● **Source data**:

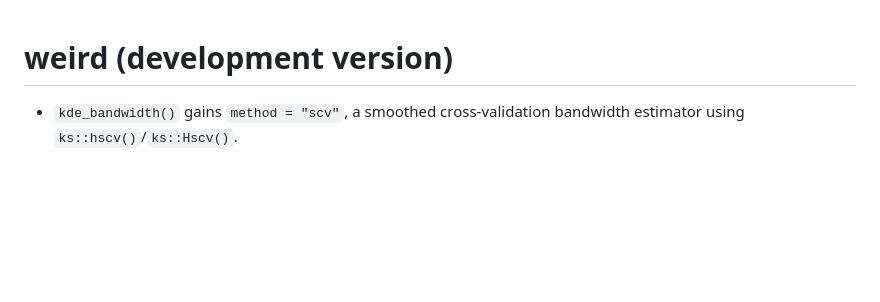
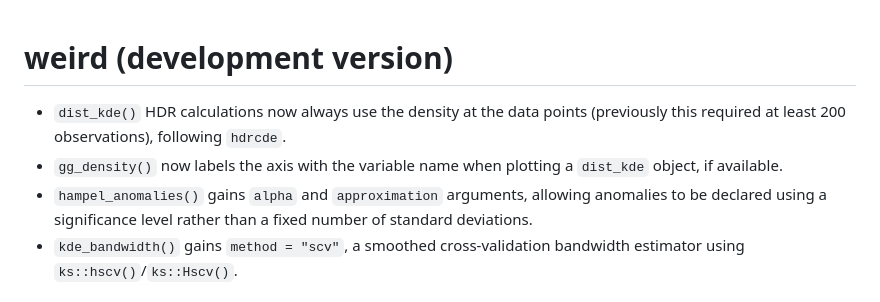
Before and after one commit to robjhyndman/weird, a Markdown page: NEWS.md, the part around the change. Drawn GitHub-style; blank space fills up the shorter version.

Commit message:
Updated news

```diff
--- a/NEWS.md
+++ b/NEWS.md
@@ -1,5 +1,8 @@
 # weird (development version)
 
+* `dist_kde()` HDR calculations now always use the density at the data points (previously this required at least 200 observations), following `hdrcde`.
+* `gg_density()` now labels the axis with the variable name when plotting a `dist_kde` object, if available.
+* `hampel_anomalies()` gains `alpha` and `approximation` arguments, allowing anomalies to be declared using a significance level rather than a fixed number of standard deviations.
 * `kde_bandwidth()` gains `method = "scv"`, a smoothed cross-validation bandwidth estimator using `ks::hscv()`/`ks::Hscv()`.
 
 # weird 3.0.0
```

● **Work required**:
Go through the listing above and return each line that includes the word "gains".

● **Task solution**:
+* `hampel_anomalies()` gains `alpha` and `approximation` arguments, allowing anomalies to be declared using a significance level rather than a fixed number of standard deviations.
 * `kde_bandwidth()` gains `method = "scv"`, a smoothed cross-validation bandwidth estimator using `ks::hscv()`/`ks::Hscv()`.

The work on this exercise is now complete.